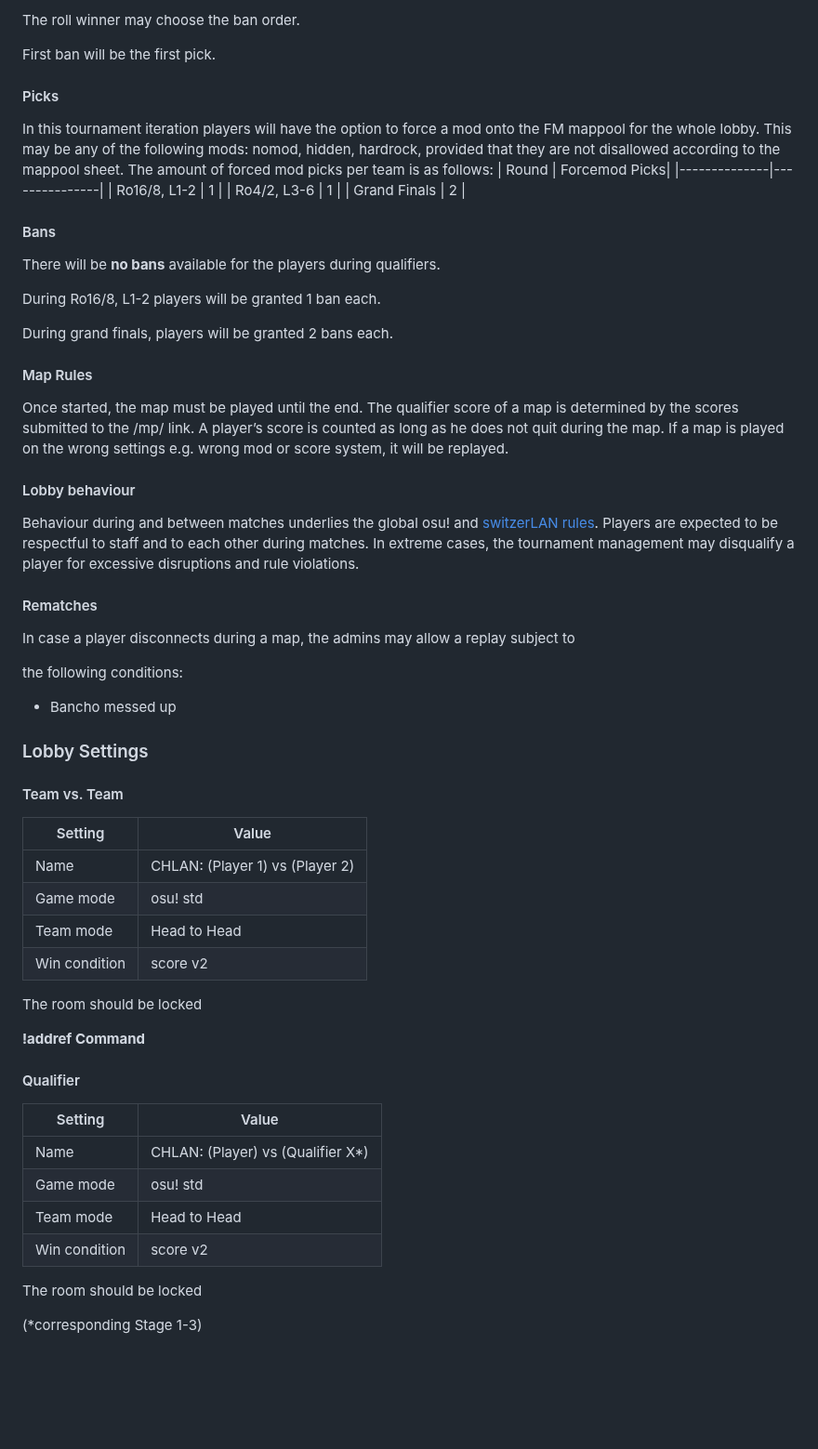
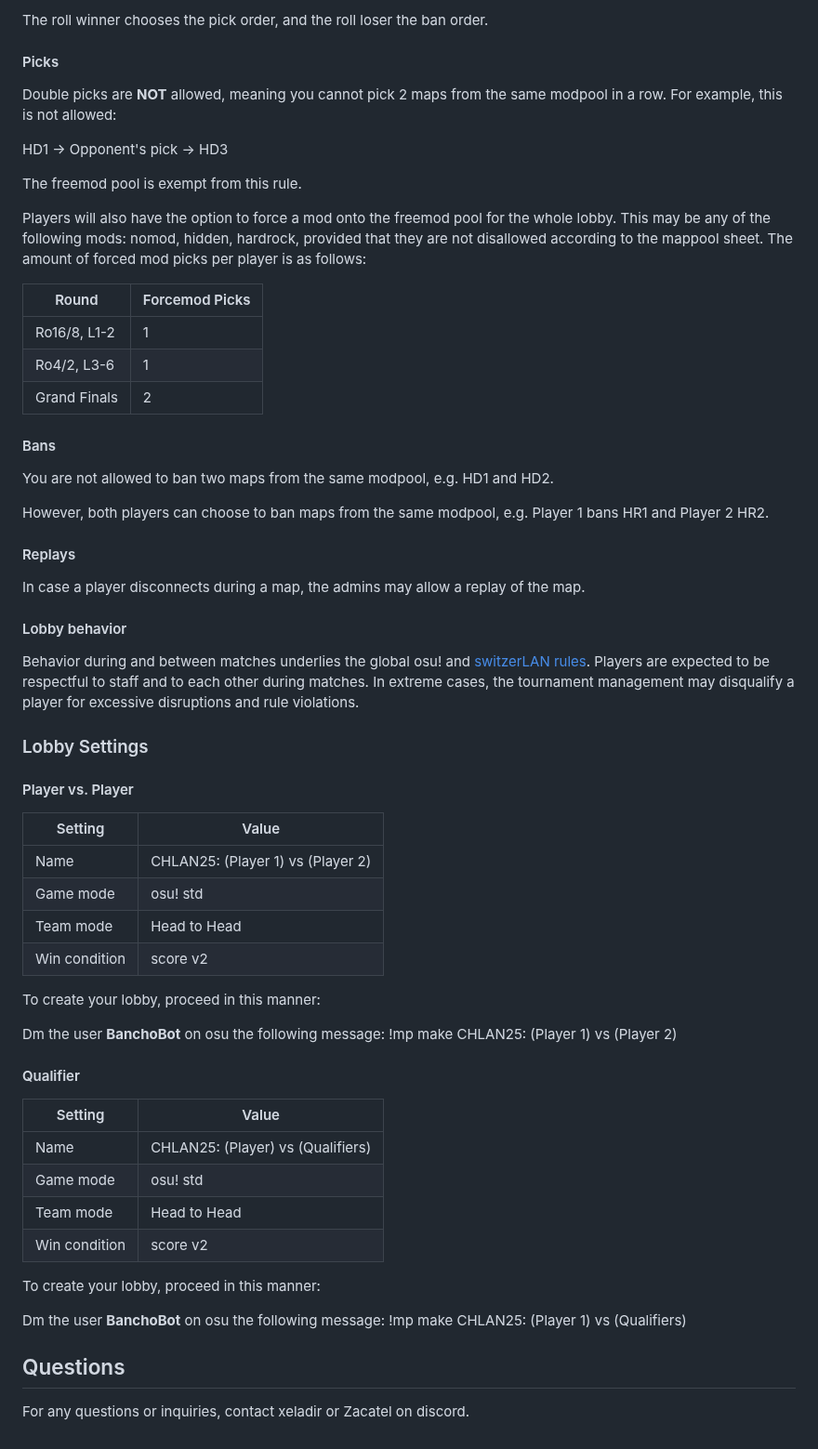
Before and after one commit to runebaas/switzerlan-rules, a Markdown page: rules/tournaments/osu.md, the part around one of its changes. Shown at 93% size. Rendered like a GitHub page; blank space fills up the shorter version.

```diff
--- a/rules/tournaments/osu.md
+++ b/rules/tournaments/osu.md
@@ -65,10 +70,16 @@ The player with the highest roll points will have their warmup played first. War
 
-The roll winner may choose the ban order.
-
-First ban will be the first pick.
+The roll winner chooses the pick order, and the roll loser the ban order.
 
 #### Picks
-In this tournament iteration players will have the option to force a mod onto the FM mappool for the whole lobby. This may be any of the following mods: nomod, hidden, hardrock, provided that they are not disallowed according to the mappool sheet. The amount of forced mod picks per team is as follows:
+
+Double picks are **NOT** allowed, meaning you cannot pick 2 maps from the same modpool in a row. For example, this is not allowed:
+
+HD1 -> Opponent's pick -> HD3
+
+The freemod pool is exempt from this rule.
+
+Players will also have the option to force a mod onto the freemod pool for the whole lobby. This may be any of the following mods: nomod, hidden, hardrock, provided that they are not disallowed according to the mappool sheet. The amount of forced mod picks per player is as follows:
+
 | Round        | Forcemod Picks|
 |--------------|---------------|
 | Ro16/8, L1-2 | 1             |
@@ -77,53 +88,48 @@ In this tournament iteration players will have the option to force a mod onto th
 
 #### Bans
 
-There will be **no bans** available for the players during qualifiers.
+You are not allowed to ban two maps from the same modpool, e.g. HD1 and HD2.
 
-During Ro16/8, L1-2 players will be granted 1 ban each.
+However, both players can choose to ban maps from the same modpool, e.g. Player 1 bans HR1 and Player 2 HR2.
 
-During grand finals, players will be granted 2 bans each.
+#### Replays
 
-#### Map Rules
+In case a player disconnects during a map, the admins may allow a replay of the map.
 
-Once started, the map must be played until the end. The qualifier score of a map is determined by the scores submitted to the /mp/ link. A player’s score is counted as long as he does not quit during the map. If a map is played on the wrong settings e.g. wrong mod or score system, it will be replayed.
+#### Lobby behavior
 
-#### Lobby behaviour
+Behavior during and between matches underlies the global osu! and [switzerLAN rules](https://rules.switzerlan.ch/). Players are expected to be respectful to staff and to each other during matches. In extreme cases, the tournament management may disqualify a player for excessive disruptions and rule violations.
 
-Behaviour during and between matches underlies the global osu! and [switzerLAN rules](https://rules.switzerlan.ch/). Players are expected to be respectful to staff and to each other during matches. In extreme cases, the tournament management may disqualify a player for excessive disruptions and rule violations.
-
-#### Rematches
-
-In case a player disconnects during a map, the admins may allow a replay subject to
-
-the following conditions:
-
-* Bancho messed up
 
 ### Lobby Settings
 
-#### Team vs. Team
+#### Player vs. Player
 
-| Setting       | Value                           |
-|---------------|---------------------------------|
-| Name          | CHLAN: (Player 1) vs (Player 2) |
-| Game mode     | osu! std                        |
-| Team mode     | Head to Head                    |
-| Win condition | score v2                        |
+| Setting       | Value                             |
+|---------------|-----------------------------------|
+| Name          | CHLAN25: (Player 1) vs (Player 2) |
+| Game mode     | osu! std                          |
+| Team mode     | Head to Head                      |
+| Win condition | score v2                          |
 
-The room should be locked
+To create your lobby, proceed in this manner:
 
-**!addref Command**
+Dm the user **BanchoBot** on osu the following message: !mp make CHLAN25: (Player 1) vs (Player 2)
 
 #### Qualifier
 
 
 | Setting       | Value                               |
 |---------------|-------------------------------------|
-| Name          | CHLAN: (Player) vs (Qualifier X*) |
+| Name          | CHLAN25: (Player) vs (Qualifiers)   |
 | Game mode     | osu! std                            |
 | Team mode     | Head to Head                        |
 | Win condition | score v2                            |
 
-The room should be locked
+To create your lobby, proceed in this manner:
 
-(*corresponding Stage 1-3)
+Dm the user **BanchoBot** on osu the following message: !mp make CHLAN25: (Player 1) vs (Qualifiers)
+
+## Questions
+
+For any questions or inquiries, contact xeladir or Zacatel on discord.
```
Also changed, not shown: other parts of rules/tournaments/osu.md (+29 -24 lines).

____

» **Brief**: Without the pictures, reproduce every line of the records above exactly.

» **Answer section**:
Before and after one commit to runebaas/switzerlan-rules, a Markdown page: rules/tournaments/osu.md, the part around one of its changes. Shown at 93% size. Rendered like a GitHub page; blank space fills up the shorter version.

```diff
--- a/rules/tournaments/osu.md
+++ b/rules/tournaments/osu.md
@@ -65,10 +70,16 @@ The player with the highest roll points will have their warmup played first. War
 
-The roll winner may choose the ban order.
-
-First ban will be the first pick.
+The roll winner chooses the pick order, and the roll loser the ban order.
 
 #### Picks
-In this tournament iteration players will have the option to force a mod onto the FM mappool for the whole lobby. This may be any of the following mods: nomod, hidden, hardrock, provided that they are not disallowed according to the mappool sheet. The amount of forced mod picks per team is as follows:
+
+Double picks are **NOT** allowed, meaning you cannot pick 2 maps from the same modpool in a row. For example, this is not allowed:
+
+HD1 -> Opponent's pick -> HD3
+
+The freemod pool is exempt from this rule.
+
+Players will also have the option to force a mod onto the freemod pool for the whole lobby. This may be any of the following mods: nomod, hidden, hardrock, provided that they are not disallowed according to the mappool sheet. The amount of forced mod picks per player is as follows:
+
 | Round        | Forcemod Picks|
 |--------------|---------------|
 | Ro16/8, L1-2 | 1             |
@@ -77,53 +88,48 @@ In this tournament iteration players will have the option to force a mod onto th
 
 #### Bans
 
-There will be **no bans** available for the players during qualifiers.
+You are not allowed to ban two maps from the same modpool, e.g. HD1 and HD2.
 
-During Ro16/8, L1-2 players will be granted 1 ban each.
+However, both players can choose to ban maps from the same modpool, e.g. Player 1 bans HR1 and Player 2 HR2.
 
-During grand finals, players will be granted 2 bans each.
+#### Replays
 
-#### Map Rules
+In case a player disconnects during a map, the admins may allow a replay of the map.
 
-Once started, the map must be played until the end. The qualifier score of a map is determined by the scores submitted to the /mp/ link. A player’s score is counted as long as he does not quit during the map. If a map is played on the wrong settings e.g. wrong mod or score system, it will be replayed.
+#### Lobby behavior
 
-#### Lobby behaviour
+Behavior during and between matches underlies the global osu! and [switzerLAN rules](https://rules.switzerlan.ch/). Players are expected to be respectful to staff and to each other during matches. In extreme cases, the tournament management may disqualify a player for excessive disruptions and rule violations.
 
-Behaviour during and between matches underlies the global osu! and [switzerLAN rules](https://rules.switzerlan.ch/). Players are expected to be respectful to staff and to each other during matches. In extreme cases, the tournament management may disqualify a player for excessive disruptions and rule violations.
-
-#### Rematches
-
-In case a player disconnects during a map, the admins may allow a replay subject to
-
-the following conditions:
-
-* Bancho messed up
 
 ### Lobby Settings
 
-#### Team vs. Team
+#### Player vs. Player
 
-| Setting       | Value                           |
-|---------------|---------------------------------|
-| Name          | CHLAN: (Player 1) vs (Player 2) |
-| Game mode     | osu! std                        |
-| Team mode     | Head to Head                    |
-| Win condition | score v2                        |
+| Setting       | Value                             |
+|---------------|-----------------------------------|
+| Name          | CHLAN25: (Player 1) vs (Player 2) |
+| Game mode     | osu! std                          |
+| Team mode     | Head to Head                      |
+| Win condition | score v2                          |
 
-The room should be locked
+To create your lobby, proceed in this manner:
 
-**!addref Command**
+Dm the user **BanchoBot** on osu the following message: !mp make CHLAN25: (Player 1) vs (Player 2)
 
 #### Qualifier
 
 
 | Setting       | Value                               |
 |---------------|-------------------------------------|
-| Name          | CHLAN: (Player) vs (Qualifier X*) |
+| Name          | CHLAN25: (Player) vs (Qualifiers)   |
 | Game mode     | osu! std                            |
 | Team mode     | Head to Head                        |
 | Win condition | score v2                            |
 
-The room should be locked
+To create your lobby, proceed in this manner:
 
-(*corresponding Stage 1-3)
+Dm the user **BanchoBot** on osu the following message: !mp make CHLAN25: (Player 1) vs (Qualifiers)
+
+## Questions
+
+For any questions or inquiries, contact xeladir or Zacatel on discord.
```
Also changed, not shown: other parts of rules/tournaments/osu.md (+29 -24 lines).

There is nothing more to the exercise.